Try it
Write out the records that follow exactly. Do not include pictures.

Material provided
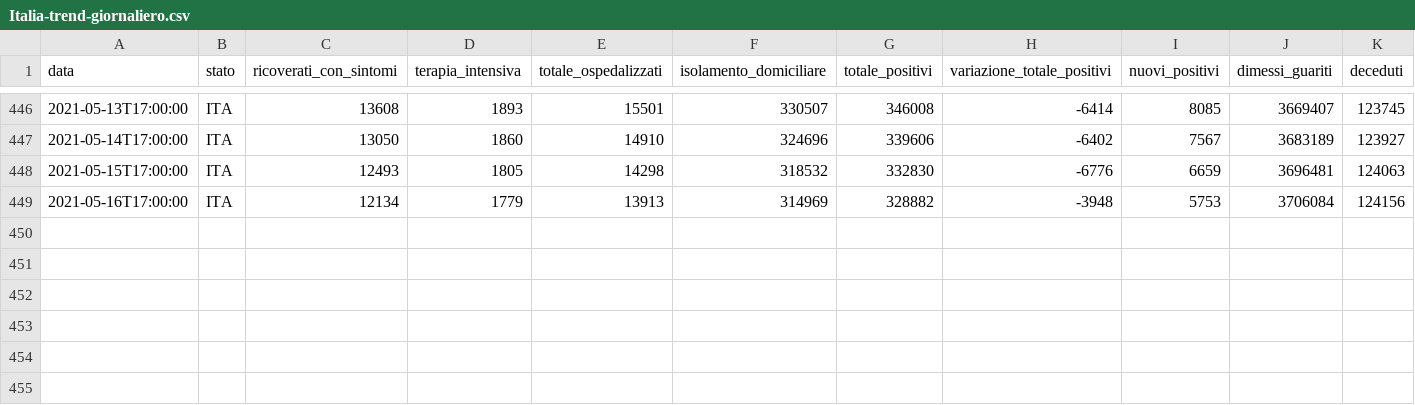
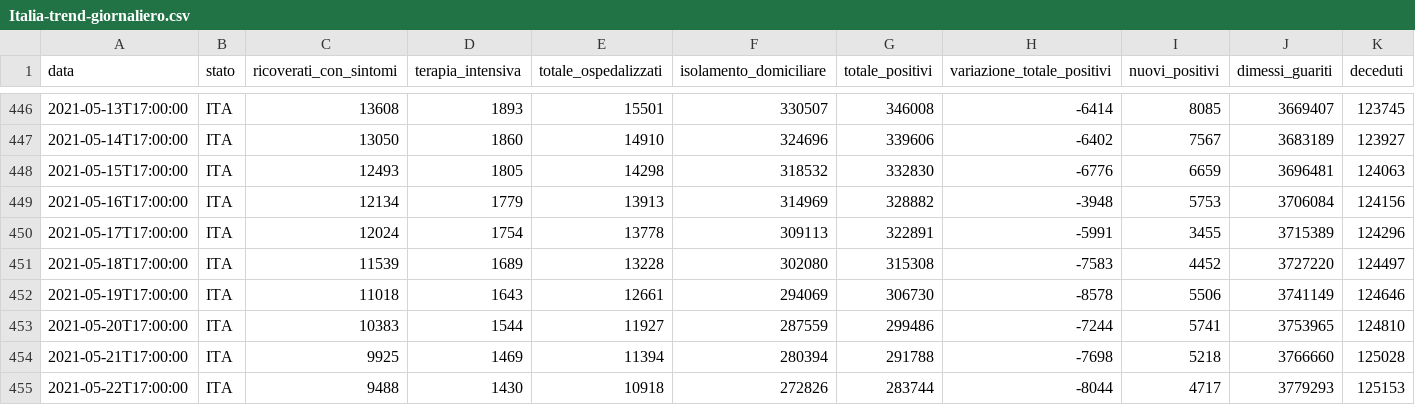
Before and after one commit to Lario333/Covid-19_Data, a CSV file: src/Data/Italia-trend-giornaliero.csv, drawn as a sheet; only a part is shown, gaps mark what is left out; rows hold the shown columns only; the diff names each change by its address in the sheet, - before the commit and + after, or states it on an @@ line.

Commit message:
Removed swabs and put vaccines data

```diff
--- a/src/Data/Italia-trend-giornaliero.csv
+++ b/src/Data/Italia-trend-giornaliero.csv
+row 450: 2021-05-17T17:00:00 | ITA | 12024 | 1754 | 13778 | 309113 | 322891 | -5991 | 3455 | 3715389 | 124296
+row 451: 2021-05-18T17:00:00 | ITA | 11539 | 1689 | 13228 | 302080 | 315308 | -7583 | 4452 | 3727220 | 124497
+row 452: 2021-05-19T17:00:00 | ITA | 11018 | 1643 | 12661 | 294069 | 306730 | -8578 | 5506 | 3741149 | 124646
+row 453: 2021-05-20T17:00:00 | ITA | 10383 | 1544 | 11927 | 287559 | 299486 | -7244 | 5741 | 3753965 | 124810
+row 454: 2021-05-21T17:00:00 | ITA | 9925 | 1469 | 11394 | 280394 | 291788 | -7698 | 5218 | 3766660 | 125028
+row 455: 2021-05-22T17:00:00 | ITA | 9488 | 1430 | 10918 | 272826 | 283744 | -8044 | 4717 | 3779293 | 125153
```
Also changed, not shown: 9 other files.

Result of the task
Before and after one commit to Lario333/Covid-19_Data, a CSV file: src/Data/Italia-trend-giornaliero.csv, drawn as a sheet; only a part is shown, gaps mark what is left out; rows hold the shown columns only; the diff names each change by its address in the sheet, - before the commit and + after, or states it on an @@ line.

Commit message:
Removed swabs and put vaccines data

```diff
--- a/src/Data/Italia-trend-giornaliero.csv
+++ b/src/Data/Italia-trend-giornaliero.csv
+row 450: 2021-05-17T17:00:00 | ITA | 12024 | 1754 | 13778 | 309113 | 322891 | -5991 | 3455 | 3715389 | 124296
+row 451: 2021-05-18T17:00:00 | ITA | 11539 | 1689 | 13228 | 302080 | 315308 | -7583 | 4452 | 3727220 | 124497
+row 452: 2021-05-19T17:00:00 | ITA | 11018 | 1643 | 12661 | 294069 | 306730 | -8578 | 5506 | 3741149 | 124646
+row 453: 2021-05-20T17:00:00 | ITA | 10383 | 1544 | 11927 | 287559 | 299486 | -7244 | 5741 | 3753965 | 124810
+row 454: 2021-05-21T17:00:00 | ITA | 9925 | 1469 | 11394 | 280394 | 291788 | -7698 | 5218 | 3766660 | 125028
+row 455: 2021-05-22T17:00:00 | ITA | 9488 | 1430 | 10918 | 272826 | 283744 | -8044 | 4717 | 3779293 | 125153
```
Also changed, not shown: 9 other files.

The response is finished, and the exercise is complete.